Premier Lai Ching-te pointed out that in the digital economy, the data has great market values, and the trend of big data and information sharing is also inevitable. Our country should take data protection seriously, and the protection of personal data while transferring is equally important under the age of globalization.

Our country will soon discuss with the EU on how to arrange adequacy recognition of personal data protection, and each government agency will review data protection topics under their jurisdictions and provide corporate counseling services. An official website was also set up by the NDC to assist enterprises to respond to GDPR implementation.


Premier Lai Ching-te, after hearing the report from National Development Council (NDC) on the recent accomplishment of deregulation, said that facing the aggressive competition from the international business environment, our country´s policies and regulations need to keep flexibility and be proactive to respond to any challenge.

Over the past two decades the government has started many times of deregulation initiatives, said Premier Lai, but results have been not clear and have no vital impact on public or private enterprise. Except for the lengthy and complex legislation or amendment process, the main barriers have been that the civil servants and agencies tend to act conservatively to avoid any chance of being accused of violating the law. In the cases which the enabling statute is not expressly defined, ministries and agencies often enforce strict rules through supporting codes or interpretation, thereby vastly reducing the reactive ability of administrative.

Through the hard work of ministries and agencies over past half year, nearly 300 regulations have been deregulated, still, in order to effectively remove barriers of private investment, response to the need of the public practically, and improve the competitiveness of Taiwan, Premier Lai instructed ministry and agency to keep forwarding further progress through expending the scope of regulation reform.
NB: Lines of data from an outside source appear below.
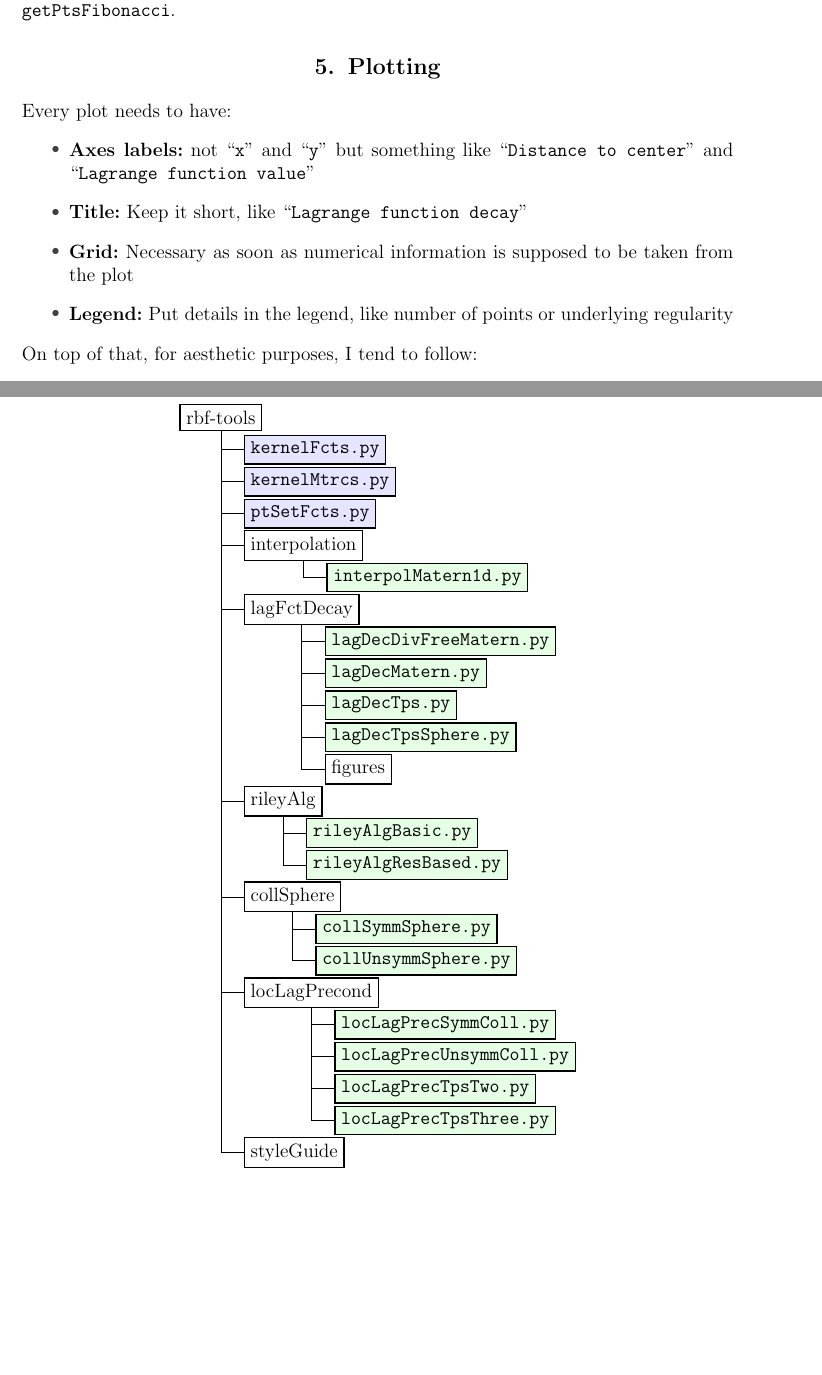
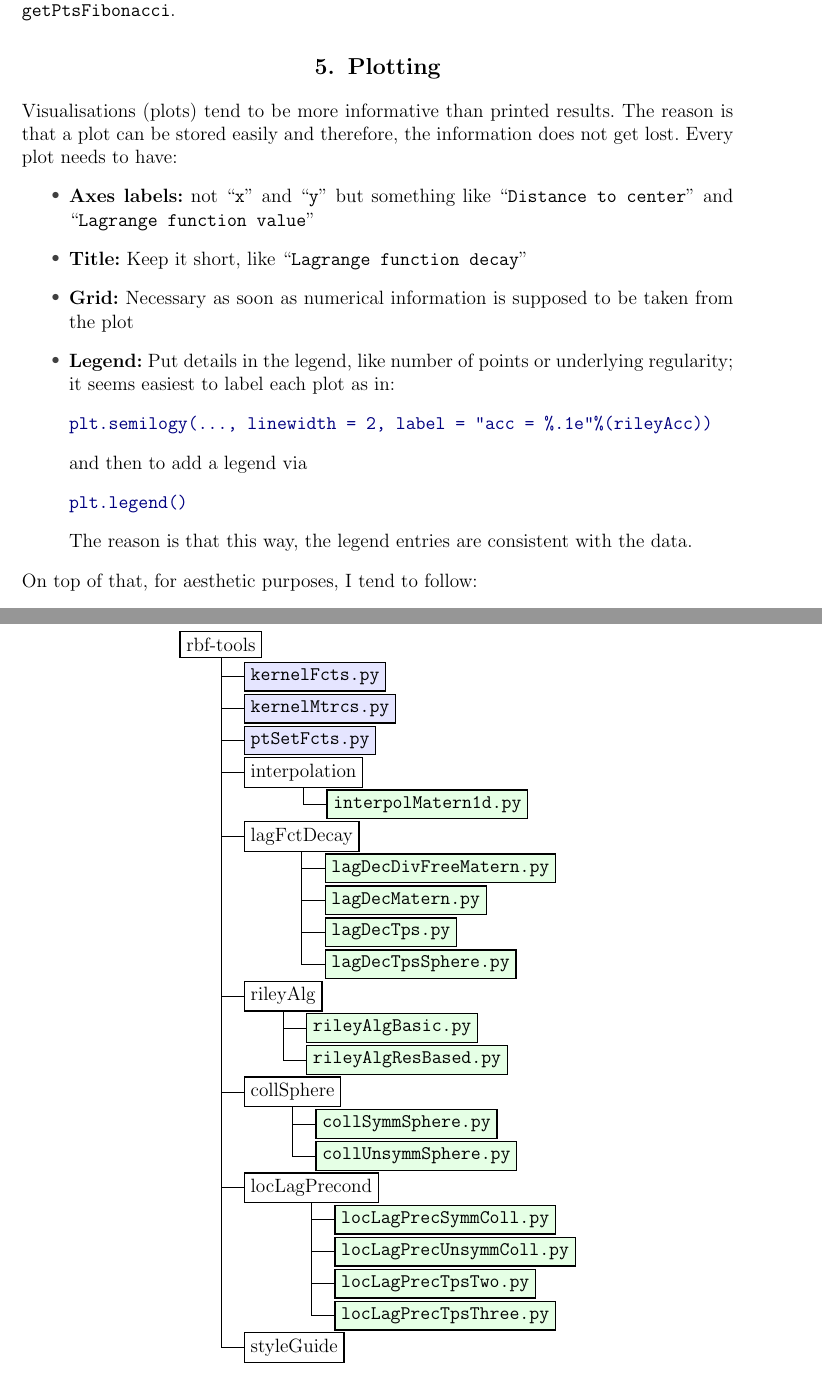
Before and after one commit to pnkraemer/rbf-tools, a LaTeX paper (styleGuide/style.tex): two parts of pages 5 and 6 of 6 before the commit and two parts of pages 5 and 7 of 7 after it, joined at a grey line, cut so that both start at the same text, the shorter picture padded with empty space. Compiled offline with pdfLaTeX.

Commit message:
Add legend information into style-guide

```diff
--- a/styleGuide/style.tex
+++ b/styleGuide/style.tex
@@ -107,9 +107,7 @@ The hierarchy is supposed to be as flat as possible. The only things that are su
     			child { node[script] {\texttt{lagDecMatern.py}}}
     			child { node[script] {\texttt{lagDecTps.py}}}
     			child { node[script] {\texttt{lagDecTpsSphere.py}}}
-    			child { node {figures}}
 			}
-			child[missing] {}
 			child[missing] {}
 			child[missing] {}
 			child[missing] {}
@@ -263,12 +261,20 @@ I collect different strategies to construct pointsets such as random points, Hal
 
 \section{Plotting}
 
-Every plot needs to have:
+Visualisations (plots) tend to be more informative than printed results. The reason is that a plot can be stored easily and therefore, the information does not get lost. Every plot needs to have:
 \begin{itemize}
 \item \textbf{Axes labels:} not ``\texttt{x}'' and ``\texttt{y}'' but something like ``\texttt{Distance to center}'' and ``\texttt{Lagrange function value}''
 \item \textbf{Title:} Keep it short, like ``\texttt{Lagrange function decay}''
 \item \textbf{Grid:} Necessary as soon as numerical information is supposed to be taken from the plot
-\item \textbf{Legend:} Put details in the legend, like number of points or underlying regularity
+\item \textbf{Legend:} Put details in the legend, like number of points or underlying regularity; it seems easiest to label each plot as in:
+\begin{Verbatim}[formatcom=\color{blue!50!black}]
+plt.semilogy(..., linewidth = 2, label = "acc = %.1e"%(rileyAcc))
+\end{Verbatim}
+and then to add a legend via
+\begin{Verbatim}[formatcom=\color{blue!50!black}]
+plt.legend()
+\end{Verbatim}
+The reason is that this way, the legend entries are consistent with the data.
 \end{itemize}
 On top of that, for aesthetic purposes, I tend to follow:
 \begin{enumerate}
```
Also changed, not shown: rileyAlg/figures/rileyAlgResBased/convergence50_1.0e-02.png (deleted), styleGuide/style.pdf, 4 other files.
Articulating strategies for fast-paced commercialization of emerging technologies while simultaneously ensuring user safety is a major challenge facing today´s administrative regulations, as technological innovation brought by the fourth industrial revolution has led to the creation of new products and new services in all aspects of our society nowadays. This article presents the characteristics and problems of Japan´s regulatory reform since the 1980s, analyzes the national strategic special zones system adopted by Japan in recent years aiming to strengthen Japan´s national competitiveness, and discusses the regulatory reform observed under the Industrial Competitiveness Enhancement Act in Japan. This article also covers the Japan-style regulatory sandbox system proposed in the Growth Strategy 2017, which introduces a project-based regulatory sandbox scheme for nationwide implementation as well as an area-limited regulatory sandbox scheme proposed under the draft amendment of the National Strategic Special Zones Law in Japan. In conclusion, based on those lessons learned from Japan´s experience, this article proposes some recommendations for the industrial innovation and regulatory reform in Taiwan.

Keywords: national strategic economic zone, deregulation, Regulatory Reform, Regulatory Sandbox

<Source: Lin Mei-feng, Industrial Innovation and Regulatory Reform-Lessons Learned from the National Strategic Special Zone System and Regulatory Reform in Japan t, Science and Technology Law Review Vol. 30 No. 4, June. 2018 p.p. 39-68>